By Andreas Charalambous and Omiros Pissarides
Income inequality followed an increasing trajectory at a global level until the mid-1990s and a downward trend in the subsequent period. Over the last few years, the Gini inequality index registered an upward trend again.
It is particularly concerning that an increase in extreme wealth is accompanied by an increase in extreme poverty. Specifically, in the two-year period 2019-2021, the richest 1 per cent of the world population expanded its wealth by $26 trillion, while the remaining 99 per cent by $16 trillion, further widening the already existing gap.
The degree of inequality varies from country to country and region to region. In the case of large countries, it is largely due to a number of endogenous factors, such as geography or culture, structural economic characteristics, the degree of economic development, the level of education and training of the population, as well as access to professional opportunities.
The two recent global crises led to an intensification of the degree of inequality. The coronavirus pandemic disproportionately affected countries with high population density and less developed economies, which are generally plagued by limited development of their information technology sectors, as well as deficiencies in infrastructure, especially medical care.
More recently, the spike in energy and food prices, which was accelerated following the start of the war in Ukraine, affected, in particular, the poorest strata.
Conversely, inflation has benefited owners and shareholders of companies, notably in sectors which are characterised by inelastic demand. In addition, the successive interest rate reductions and quantitative easing policies, which were considered necessary to contain the negative economic effects of the pandemic, boosted asset values and the incomes of the wealthiest strata.
Most analysts believe that the envisaged reduction of inequality at a worldwide level is linked to the economic prospects of developing countries with large populations, including India. Considering that China already has a broad middle class, growth in the world’s most populous country does not seem capable of reversing the current degree of international economic inequality. At the same time, in some rich nations, such as the US, the Gini index is deteriorating, thus “burdening” large and developing economies with the onus of correcting global inequality.
In Cyprus, economic inequality compares favourably in a European context but presents a concerning widening trend. It mainly relates to new entrants in the labour market and retirees and has, in part, been boosted by the marked immigration of high-income strata from abroad. These trends should be seriously considered and addressed with targeted social measures, which do not create distortions in terms of economic development. In addition to economic impacts, income inequality creates negative emotional and psychological effects, both for the individual and for those around him/her, with adverse social ramifications.

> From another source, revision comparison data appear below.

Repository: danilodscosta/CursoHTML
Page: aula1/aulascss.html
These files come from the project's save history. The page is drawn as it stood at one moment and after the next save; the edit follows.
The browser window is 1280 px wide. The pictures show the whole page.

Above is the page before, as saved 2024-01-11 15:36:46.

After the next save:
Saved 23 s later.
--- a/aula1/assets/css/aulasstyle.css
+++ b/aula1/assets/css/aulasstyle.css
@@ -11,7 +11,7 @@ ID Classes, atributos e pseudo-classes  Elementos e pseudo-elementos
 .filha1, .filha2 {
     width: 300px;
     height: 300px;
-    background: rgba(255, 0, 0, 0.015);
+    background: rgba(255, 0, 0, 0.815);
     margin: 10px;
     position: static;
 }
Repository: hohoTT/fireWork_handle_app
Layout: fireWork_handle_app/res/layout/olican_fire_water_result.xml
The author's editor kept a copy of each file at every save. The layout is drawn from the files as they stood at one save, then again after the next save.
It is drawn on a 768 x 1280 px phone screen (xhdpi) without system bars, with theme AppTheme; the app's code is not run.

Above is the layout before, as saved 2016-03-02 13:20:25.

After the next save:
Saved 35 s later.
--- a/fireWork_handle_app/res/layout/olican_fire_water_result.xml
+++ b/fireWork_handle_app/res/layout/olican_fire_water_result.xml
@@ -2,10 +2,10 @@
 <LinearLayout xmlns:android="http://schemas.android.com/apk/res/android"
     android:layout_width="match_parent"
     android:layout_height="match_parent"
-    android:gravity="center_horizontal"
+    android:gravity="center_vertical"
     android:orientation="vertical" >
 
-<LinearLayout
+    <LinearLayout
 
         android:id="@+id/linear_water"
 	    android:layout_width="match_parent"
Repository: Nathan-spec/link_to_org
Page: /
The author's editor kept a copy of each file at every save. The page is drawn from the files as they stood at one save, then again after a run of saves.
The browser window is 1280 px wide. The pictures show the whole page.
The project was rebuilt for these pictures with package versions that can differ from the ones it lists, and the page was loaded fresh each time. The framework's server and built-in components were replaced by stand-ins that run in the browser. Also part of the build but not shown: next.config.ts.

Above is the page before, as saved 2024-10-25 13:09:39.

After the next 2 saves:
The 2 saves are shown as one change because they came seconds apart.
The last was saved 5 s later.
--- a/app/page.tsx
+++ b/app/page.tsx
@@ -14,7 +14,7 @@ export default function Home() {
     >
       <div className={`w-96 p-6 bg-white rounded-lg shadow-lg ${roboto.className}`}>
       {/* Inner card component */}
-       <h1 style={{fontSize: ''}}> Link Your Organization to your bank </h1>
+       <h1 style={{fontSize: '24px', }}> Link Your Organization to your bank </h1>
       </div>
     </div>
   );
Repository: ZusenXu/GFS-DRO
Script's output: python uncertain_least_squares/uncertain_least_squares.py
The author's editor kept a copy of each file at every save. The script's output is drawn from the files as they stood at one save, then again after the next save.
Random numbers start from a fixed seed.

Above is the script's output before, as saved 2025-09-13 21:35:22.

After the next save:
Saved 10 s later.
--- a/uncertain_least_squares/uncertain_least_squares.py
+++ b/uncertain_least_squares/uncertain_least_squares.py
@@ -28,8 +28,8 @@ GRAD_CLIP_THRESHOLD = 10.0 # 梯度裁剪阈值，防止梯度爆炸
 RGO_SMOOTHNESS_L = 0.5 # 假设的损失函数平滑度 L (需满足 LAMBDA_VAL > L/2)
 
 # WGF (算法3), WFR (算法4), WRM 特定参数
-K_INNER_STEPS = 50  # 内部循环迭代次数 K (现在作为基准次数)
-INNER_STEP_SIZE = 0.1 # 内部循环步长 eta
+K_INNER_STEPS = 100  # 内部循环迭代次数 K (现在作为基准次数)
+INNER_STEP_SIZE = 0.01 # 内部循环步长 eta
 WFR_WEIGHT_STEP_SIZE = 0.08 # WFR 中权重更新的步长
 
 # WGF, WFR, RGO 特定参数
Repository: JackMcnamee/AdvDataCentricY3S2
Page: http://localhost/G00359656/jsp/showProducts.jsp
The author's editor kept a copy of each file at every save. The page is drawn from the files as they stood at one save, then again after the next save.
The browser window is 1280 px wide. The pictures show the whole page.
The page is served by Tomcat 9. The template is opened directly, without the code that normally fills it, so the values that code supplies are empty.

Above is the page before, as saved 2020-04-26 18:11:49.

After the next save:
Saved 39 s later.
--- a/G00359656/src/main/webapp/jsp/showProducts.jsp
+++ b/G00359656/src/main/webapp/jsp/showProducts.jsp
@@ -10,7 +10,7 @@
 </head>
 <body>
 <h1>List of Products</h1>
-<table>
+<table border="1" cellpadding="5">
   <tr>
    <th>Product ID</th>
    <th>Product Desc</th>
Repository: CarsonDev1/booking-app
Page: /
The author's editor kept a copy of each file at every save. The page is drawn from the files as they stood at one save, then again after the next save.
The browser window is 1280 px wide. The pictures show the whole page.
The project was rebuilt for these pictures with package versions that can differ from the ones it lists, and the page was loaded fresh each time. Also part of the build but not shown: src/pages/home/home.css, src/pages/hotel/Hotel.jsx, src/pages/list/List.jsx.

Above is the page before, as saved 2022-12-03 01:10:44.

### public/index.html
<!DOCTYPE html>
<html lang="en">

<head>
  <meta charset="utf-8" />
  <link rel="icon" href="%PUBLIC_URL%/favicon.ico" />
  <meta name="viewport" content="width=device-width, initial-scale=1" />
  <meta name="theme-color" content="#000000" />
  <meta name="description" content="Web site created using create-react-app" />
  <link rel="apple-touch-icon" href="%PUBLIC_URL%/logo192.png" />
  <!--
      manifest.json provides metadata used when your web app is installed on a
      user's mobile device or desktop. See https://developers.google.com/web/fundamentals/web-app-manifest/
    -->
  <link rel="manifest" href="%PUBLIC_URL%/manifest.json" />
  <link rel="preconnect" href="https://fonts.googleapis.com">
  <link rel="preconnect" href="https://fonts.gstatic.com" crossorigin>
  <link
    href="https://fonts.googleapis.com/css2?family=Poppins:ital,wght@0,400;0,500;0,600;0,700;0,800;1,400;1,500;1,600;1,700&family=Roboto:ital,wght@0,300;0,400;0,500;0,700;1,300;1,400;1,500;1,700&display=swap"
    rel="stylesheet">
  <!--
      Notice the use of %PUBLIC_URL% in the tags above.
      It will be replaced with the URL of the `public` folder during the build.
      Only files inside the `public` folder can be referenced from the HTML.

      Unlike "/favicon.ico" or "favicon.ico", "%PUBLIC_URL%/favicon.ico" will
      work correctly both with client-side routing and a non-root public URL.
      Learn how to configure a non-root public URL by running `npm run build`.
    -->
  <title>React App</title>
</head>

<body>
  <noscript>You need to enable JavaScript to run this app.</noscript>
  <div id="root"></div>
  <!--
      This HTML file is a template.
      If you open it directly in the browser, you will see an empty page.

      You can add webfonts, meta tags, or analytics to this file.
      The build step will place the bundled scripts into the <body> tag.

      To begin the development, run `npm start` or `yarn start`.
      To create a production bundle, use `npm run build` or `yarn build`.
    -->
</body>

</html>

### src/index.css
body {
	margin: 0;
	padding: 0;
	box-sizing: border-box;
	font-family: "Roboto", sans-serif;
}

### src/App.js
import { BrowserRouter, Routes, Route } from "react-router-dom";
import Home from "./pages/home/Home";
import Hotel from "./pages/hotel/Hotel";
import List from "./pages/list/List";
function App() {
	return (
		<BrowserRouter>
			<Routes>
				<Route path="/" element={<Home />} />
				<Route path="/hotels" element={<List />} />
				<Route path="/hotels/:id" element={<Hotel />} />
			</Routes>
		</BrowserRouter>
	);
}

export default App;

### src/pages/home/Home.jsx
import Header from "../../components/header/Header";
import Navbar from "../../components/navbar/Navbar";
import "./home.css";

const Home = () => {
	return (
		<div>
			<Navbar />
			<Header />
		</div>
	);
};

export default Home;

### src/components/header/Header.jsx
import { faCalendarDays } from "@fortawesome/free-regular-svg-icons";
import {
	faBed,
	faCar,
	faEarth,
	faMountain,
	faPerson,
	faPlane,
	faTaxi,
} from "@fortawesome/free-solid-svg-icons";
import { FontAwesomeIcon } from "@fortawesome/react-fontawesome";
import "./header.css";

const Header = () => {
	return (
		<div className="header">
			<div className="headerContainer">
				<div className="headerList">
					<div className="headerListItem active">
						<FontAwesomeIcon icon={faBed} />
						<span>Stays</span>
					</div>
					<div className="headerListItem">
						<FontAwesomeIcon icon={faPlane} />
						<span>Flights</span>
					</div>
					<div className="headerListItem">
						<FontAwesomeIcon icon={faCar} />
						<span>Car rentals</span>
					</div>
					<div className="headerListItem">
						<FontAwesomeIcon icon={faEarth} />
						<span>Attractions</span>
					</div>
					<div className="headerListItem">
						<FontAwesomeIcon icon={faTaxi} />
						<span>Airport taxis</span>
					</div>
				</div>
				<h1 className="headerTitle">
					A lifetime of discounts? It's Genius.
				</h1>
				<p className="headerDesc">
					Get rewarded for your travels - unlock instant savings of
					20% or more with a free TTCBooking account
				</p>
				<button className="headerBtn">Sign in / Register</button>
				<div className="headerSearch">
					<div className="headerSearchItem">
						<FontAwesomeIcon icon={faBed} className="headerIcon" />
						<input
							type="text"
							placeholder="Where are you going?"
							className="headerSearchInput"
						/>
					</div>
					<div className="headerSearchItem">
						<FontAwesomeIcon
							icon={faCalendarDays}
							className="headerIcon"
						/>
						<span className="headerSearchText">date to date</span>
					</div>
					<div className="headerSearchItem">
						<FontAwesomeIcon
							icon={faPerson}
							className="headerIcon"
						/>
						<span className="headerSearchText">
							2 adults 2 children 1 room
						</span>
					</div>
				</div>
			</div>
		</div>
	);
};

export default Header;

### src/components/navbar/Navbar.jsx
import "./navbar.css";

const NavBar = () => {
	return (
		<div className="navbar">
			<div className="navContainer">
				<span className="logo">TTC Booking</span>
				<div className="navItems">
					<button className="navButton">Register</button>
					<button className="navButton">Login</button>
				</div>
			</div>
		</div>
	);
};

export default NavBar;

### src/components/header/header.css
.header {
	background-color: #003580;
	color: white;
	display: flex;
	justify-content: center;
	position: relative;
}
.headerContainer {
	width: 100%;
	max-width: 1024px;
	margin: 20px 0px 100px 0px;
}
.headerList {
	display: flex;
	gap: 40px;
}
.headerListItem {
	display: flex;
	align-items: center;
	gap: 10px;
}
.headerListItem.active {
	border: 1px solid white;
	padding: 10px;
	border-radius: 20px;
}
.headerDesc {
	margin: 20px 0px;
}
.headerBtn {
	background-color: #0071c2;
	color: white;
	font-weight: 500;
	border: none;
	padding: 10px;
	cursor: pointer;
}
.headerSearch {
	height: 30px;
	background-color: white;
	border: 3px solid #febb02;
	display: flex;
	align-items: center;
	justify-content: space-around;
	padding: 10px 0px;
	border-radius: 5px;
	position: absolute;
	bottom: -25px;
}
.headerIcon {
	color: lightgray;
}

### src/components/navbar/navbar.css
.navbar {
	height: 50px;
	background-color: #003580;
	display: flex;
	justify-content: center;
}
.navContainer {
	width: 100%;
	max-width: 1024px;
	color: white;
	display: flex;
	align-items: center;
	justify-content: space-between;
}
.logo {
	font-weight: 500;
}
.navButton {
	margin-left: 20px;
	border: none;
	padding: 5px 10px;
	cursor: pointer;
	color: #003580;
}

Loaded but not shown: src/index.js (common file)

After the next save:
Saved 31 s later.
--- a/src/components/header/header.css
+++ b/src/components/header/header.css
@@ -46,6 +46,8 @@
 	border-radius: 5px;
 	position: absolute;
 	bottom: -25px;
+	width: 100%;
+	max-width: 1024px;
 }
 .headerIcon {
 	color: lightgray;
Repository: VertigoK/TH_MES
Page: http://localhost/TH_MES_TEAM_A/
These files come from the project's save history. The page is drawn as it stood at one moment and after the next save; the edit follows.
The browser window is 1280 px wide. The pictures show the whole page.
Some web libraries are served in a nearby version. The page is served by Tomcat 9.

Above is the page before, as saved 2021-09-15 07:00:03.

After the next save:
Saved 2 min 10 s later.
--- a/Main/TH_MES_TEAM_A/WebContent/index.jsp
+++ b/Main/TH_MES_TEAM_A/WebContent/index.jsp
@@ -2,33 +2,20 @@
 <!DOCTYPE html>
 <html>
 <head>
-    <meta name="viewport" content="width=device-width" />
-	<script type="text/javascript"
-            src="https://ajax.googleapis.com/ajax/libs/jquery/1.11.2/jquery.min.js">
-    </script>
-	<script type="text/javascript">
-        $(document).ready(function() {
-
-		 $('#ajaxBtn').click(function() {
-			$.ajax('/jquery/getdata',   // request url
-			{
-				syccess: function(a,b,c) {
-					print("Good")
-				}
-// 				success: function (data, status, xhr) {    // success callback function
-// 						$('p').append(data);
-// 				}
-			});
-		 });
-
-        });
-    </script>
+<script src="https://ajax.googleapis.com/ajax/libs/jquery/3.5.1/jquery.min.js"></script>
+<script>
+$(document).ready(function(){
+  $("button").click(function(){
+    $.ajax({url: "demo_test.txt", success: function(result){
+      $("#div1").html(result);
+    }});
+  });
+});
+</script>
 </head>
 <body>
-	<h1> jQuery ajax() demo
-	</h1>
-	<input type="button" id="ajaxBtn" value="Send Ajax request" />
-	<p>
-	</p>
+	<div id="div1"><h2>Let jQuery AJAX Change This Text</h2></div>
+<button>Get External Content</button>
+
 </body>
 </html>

Andreas Charalambous is an economist and former director at the Ministry of Finance. Omiros Pissarides is the Managing Director of PricewaterhouseCoopers Investment Services